Stanford R. Ovshinsky, Self-Taught Genius Dies at 89

On Wednesday, October 17, 2012, the world lost a modern-day genius, one who was rivaled only by the likes of Thomas Edison and Albert Einstein. In addition to being creative, innovative, and remarkably intelligent, these iconic men shared another thing in common—they were all largely self-taught.

Having never graced the doors of a college classroom (at least not as a student), Ovshinsky transformed the technology, automotive, and alternative energy industries with his groundbreaking theories and inventions, many of which were initially perceived as highly controversial if not downright foolish by his colleagues. Still, one consultant and colleague of Ovshinsky, Chicago physicist Hellmut Fritzsche, called him “the only genius [he] ever met,” despite his 40-year career at the University of Chicago (as cited in Woo, 2012).

Perhaps the most notable accomplishment of the “energy genius,” as he was called, was the invention of the nickel-metal-hydride battery, which has been used to power such high-tech machines as laptops, cellphones, and even hybrid cars.

It might be said that Ovshininsky’ s legacy left its mark on not just the energy field, but on the education field as well. At the very least, his life’s work begs the questions: Is compulsory education and college education really necessary, or does is, as John Taylor Gatto, author of The Weapons of Mass Instruction, argues, serve only to dumb us down or stifle our creativity? If more of us were given the freedom to learn on our own about the things that most interest us, would we accomplish more as individuals, as a society, as a species? Yes, I believe we would, and although he never officially weighed in on the subject, I happen to think our modern day genius would agree.

Ovshininsky died of prostate cancer at his home in Bloomfield, Michigan.


Woo, E. (2012, Oct. 20). Stanford Ovshininsky dies at 89; inventor founded new field of electronics. Los Angeles Times. Retrieved from

eLearning Based on the Semantic Web

The new Web—what some people are referring to as the Semantic Web—offers a promising solution for the obstacles businesses face when implementing new eLearning methods. In a Semantic Web, content will be made consumable for both machines and humans, allowing “automated agents” (p. 2 ) as Stojanovic, Staab,  & Studer (2001) refer to them, to decipher web content and react to unpredictable scenarios just as people do.

According to Stojanovic et al (2001), in order for this objective to be realized, four main layers of representational structures are required including the XML layer (representing data structure), the RDF layer (representing meaning), the Ontology layer (representing a consensus of the meaning), and the Logic layer (which allows for reasoning). While technologies for the first two layers already exist, the latter two have yet to be fully developed.
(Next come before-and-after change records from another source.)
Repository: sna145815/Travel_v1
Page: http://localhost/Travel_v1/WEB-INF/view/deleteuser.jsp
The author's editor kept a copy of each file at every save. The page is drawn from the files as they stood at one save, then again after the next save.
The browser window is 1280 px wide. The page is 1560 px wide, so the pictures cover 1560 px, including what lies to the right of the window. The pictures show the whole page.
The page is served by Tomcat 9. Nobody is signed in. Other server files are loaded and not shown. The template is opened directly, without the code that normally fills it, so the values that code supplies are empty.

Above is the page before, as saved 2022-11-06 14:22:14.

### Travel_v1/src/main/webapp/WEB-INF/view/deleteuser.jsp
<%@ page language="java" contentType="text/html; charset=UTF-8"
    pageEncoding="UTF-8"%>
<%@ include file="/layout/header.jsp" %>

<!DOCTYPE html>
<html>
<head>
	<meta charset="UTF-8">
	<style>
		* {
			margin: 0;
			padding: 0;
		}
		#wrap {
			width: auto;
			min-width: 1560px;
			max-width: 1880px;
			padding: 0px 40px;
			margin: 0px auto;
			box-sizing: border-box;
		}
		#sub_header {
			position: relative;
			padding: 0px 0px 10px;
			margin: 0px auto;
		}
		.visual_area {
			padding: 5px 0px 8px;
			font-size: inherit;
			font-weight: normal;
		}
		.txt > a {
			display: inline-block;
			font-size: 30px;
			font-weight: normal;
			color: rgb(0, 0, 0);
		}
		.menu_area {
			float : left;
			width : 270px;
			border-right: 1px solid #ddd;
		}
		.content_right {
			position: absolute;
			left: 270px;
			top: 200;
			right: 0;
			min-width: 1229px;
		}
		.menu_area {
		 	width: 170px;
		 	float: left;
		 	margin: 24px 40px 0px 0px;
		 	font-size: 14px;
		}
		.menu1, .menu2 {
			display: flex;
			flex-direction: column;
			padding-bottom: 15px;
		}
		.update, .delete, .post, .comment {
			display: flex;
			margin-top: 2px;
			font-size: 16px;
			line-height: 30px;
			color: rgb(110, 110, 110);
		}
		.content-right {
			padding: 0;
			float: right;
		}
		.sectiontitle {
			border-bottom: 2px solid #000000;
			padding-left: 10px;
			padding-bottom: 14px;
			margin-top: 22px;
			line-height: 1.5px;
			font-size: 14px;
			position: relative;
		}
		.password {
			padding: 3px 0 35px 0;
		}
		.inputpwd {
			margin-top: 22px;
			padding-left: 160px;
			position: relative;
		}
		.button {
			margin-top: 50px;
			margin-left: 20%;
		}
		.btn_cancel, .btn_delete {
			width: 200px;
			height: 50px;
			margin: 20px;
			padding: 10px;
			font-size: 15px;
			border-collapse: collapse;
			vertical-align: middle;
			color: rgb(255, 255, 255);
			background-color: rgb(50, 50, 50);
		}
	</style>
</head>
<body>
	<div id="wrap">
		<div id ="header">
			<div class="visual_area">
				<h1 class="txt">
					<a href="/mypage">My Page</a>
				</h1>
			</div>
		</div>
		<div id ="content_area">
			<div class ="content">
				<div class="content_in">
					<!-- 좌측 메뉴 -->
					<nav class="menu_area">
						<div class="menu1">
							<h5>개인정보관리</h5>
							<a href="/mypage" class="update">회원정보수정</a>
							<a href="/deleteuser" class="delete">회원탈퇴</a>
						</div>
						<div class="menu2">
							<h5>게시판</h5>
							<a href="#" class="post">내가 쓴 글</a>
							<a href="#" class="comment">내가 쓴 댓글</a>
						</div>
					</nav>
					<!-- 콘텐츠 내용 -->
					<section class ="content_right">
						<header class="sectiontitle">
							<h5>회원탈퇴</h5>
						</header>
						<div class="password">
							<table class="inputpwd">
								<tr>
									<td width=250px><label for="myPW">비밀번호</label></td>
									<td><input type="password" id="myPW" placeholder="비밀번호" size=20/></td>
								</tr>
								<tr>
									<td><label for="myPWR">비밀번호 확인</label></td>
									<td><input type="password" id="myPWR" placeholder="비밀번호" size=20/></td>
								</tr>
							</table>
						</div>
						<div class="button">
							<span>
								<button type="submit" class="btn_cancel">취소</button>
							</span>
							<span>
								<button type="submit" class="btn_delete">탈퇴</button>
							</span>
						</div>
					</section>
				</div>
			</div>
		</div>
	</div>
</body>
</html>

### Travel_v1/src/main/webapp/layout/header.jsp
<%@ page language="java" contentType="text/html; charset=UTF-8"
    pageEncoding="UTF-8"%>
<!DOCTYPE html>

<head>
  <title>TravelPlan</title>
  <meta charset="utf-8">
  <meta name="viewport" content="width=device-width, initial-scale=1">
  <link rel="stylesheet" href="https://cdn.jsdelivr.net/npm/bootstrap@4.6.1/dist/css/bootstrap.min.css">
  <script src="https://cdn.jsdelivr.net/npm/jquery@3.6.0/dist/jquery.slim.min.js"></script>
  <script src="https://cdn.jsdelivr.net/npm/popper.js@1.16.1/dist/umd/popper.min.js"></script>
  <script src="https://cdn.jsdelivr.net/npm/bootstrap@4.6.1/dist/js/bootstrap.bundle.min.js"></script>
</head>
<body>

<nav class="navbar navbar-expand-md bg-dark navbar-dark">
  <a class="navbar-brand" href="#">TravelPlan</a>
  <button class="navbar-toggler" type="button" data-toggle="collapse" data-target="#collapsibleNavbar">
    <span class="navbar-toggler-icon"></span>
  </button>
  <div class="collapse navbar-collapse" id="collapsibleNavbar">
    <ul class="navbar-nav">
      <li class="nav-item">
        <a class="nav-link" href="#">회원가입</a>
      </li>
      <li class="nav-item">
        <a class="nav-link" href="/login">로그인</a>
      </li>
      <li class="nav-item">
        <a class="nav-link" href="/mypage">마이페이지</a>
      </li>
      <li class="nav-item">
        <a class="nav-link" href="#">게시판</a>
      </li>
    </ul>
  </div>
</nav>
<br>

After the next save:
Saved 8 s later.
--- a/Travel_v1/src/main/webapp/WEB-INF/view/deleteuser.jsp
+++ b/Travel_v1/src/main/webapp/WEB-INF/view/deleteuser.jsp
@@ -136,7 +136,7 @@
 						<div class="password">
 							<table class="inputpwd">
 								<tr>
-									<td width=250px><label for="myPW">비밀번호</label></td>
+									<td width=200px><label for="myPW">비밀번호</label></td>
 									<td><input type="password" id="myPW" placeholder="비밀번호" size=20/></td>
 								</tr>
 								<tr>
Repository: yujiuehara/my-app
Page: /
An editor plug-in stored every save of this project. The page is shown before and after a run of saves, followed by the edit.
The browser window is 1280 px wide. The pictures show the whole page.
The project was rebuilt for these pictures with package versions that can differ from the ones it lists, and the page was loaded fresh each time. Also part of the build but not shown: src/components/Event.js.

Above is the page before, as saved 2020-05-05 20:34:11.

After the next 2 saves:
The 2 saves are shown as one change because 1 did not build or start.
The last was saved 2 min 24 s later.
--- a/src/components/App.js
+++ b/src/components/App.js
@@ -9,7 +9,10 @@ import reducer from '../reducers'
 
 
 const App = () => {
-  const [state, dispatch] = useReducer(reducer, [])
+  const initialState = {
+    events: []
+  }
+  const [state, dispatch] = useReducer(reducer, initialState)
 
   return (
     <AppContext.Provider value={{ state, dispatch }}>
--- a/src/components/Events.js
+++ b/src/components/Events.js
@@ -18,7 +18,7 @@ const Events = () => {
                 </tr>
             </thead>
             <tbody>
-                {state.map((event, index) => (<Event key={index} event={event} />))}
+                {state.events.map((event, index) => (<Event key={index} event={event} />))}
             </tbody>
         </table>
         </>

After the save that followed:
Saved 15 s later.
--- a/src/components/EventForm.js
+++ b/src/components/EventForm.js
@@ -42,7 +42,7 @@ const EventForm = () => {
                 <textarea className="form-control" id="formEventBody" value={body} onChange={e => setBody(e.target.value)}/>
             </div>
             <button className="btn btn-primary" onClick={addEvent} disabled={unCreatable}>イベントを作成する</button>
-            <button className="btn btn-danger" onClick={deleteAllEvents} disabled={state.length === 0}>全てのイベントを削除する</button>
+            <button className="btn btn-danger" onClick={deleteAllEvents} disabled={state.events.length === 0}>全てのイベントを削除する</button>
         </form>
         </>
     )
The benefits of the Semantic Web will lie in its ability to be shaped by the automated agent into relevant, just-in-time learning experiences for users on an as-needed basis. In essence, an employee who needs to solve a problem or complete a task could create a course of study or training module in seconds simply by typing in a semantic query related to the topic.

Stojanovic et al (2001) argue that in order for such a scenario to be realized, eLearning systems must use ontology-based metadata (i.e. a standardized system of tags by which to organize web data). Furthermore, this system must describe not only the content of web resources, but also their context and structure. A Semantic Web based on this ontology foundation would allow for better communication between machines and humans, making dynamic, real-time learning a distinct possibility.


Stojanović, L., Staab, S., & Studer, R. (2001). eLearning based on the Semantic Web. Paper presented at the World Conference on the Web and Internet, October 23-27, 2003, Orlando, Florida, USA.